**Assigned task:**
Each record must be reproduced exactly as it is shown.
---------- Given entries
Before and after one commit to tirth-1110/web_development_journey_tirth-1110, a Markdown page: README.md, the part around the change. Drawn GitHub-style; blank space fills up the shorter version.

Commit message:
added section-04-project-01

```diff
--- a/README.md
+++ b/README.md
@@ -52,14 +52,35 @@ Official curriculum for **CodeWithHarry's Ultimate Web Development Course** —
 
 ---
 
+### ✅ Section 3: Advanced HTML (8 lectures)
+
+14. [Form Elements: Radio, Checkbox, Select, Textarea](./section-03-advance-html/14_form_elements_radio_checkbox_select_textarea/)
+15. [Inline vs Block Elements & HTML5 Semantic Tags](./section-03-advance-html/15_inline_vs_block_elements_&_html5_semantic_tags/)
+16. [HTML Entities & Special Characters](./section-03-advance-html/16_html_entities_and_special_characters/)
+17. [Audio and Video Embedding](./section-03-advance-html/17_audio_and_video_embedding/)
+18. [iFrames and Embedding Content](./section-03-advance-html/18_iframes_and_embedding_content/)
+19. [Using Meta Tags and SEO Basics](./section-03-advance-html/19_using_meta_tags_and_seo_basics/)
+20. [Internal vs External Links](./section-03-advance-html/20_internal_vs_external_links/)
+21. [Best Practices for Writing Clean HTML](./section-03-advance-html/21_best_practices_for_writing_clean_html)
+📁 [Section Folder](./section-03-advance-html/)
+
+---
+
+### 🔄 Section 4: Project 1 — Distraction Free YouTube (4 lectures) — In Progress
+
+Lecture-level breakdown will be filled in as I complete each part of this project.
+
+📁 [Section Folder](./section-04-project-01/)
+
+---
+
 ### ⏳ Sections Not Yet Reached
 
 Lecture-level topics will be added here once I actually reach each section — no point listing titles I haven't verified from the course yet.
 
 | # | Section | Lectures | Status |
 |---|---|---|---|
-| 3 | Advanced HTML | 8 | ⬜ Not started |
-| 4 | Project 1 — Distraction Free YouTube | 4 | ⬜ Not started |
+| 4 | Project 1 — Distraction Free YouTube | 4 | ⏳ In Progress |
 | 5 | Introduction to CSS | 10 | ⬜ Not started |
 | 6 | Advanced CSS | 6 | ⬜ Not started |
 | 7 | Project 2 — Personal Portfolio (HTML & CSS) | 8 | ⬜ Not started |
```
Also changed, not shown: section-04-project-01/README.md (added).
--------------------
**Written solution:**
Before and after one commit to tirth-1110/web_development_journey_tirth-1110, a Markdown page: README.md, the part around the change. Drawn GitHub-style; blank space fills up the shorter version.

Commit message:
added section-04-project-01

```diff
--- a/README.md
+++ b/README.md
@@ -52,14 +52,35 @@ Official curriculum for **CodeWithHarry's Ultimate Web Development Course** —
 
 ---
 
+### ✅ Section 3: Advanced HTML (8 lectures)
+
+14. [Form Elements: Radio, Checkbox, Select, Textarea](./section-03-advance-html/14_form_elements_radio_checkbox_select_textarea/)
+15. [Inline vs Block Elements & HTML5 Semantic Tags](./section-03-advance-html/15_inline_vs_block_elements_&_html5_semantic_tags/)
+16. [HTML Entities & Special Characters](./section-03-advance-html/16_html_entities_and_special_characters/)
+17. [Audio and Video Embedding](./section-03-advance-html/17_audio_and_video_embedding/)
+18. [iFrames and Embedding Content](./section-03-advance-html/18_iframes_and_embedding_content/)
+19. [Using Meta Tags and SEO Basics](./section-03-advance-html/19_using_meta_tags_and_seo_basics/)
+20. [Internal vs External Links](./section-03-advance-html/20_internal_vs_external_links/)
+21. [Best Practices for Writing Clean HTML](./section-03-advance-html/21_best_practices_for_writing_clean_html)
+📁 [Section Folder](./section-03-advance-html/)
+
+---
+
+### 🔄 Section 4: Project 1 — Distraction Free YouTube (4 lectures) — In Progress
+
+Lecture-level breakdown will be filled in as I complete each part of this project.
+
+📁 [Section Folder](./section-04-project-01/)
+
+---
+
 ### ⏳ Sections Not Yet Reached
 
 Lecture-level topics will be added here once I actually reach each section — no point listing titles I haven't verified from the course yet.
 
 | # | Section | Lectures | Status |
 |---|---|---|---|
-| 3 | Advanced HTML | 8 | ⬜ Not started |
-| 4 | Project 1 — Distraction Free YouTube | 4 | ⬜ Not started |
+| 4 | Project 1 — Distraction Free YouTube | 4 | ⏳ In Progress |
 | 5 | Introduction to CSS | 10 | ⬜ Not started |
 | 6 | Advanced CSS | 6 | ⬜ Not started |
 | 7 | Project 2 — Personal Portfolio (HTML & CSS) | 8 | ⬜ Not started |
```
Also changed, not shown: section-04-project-01/README.md (added).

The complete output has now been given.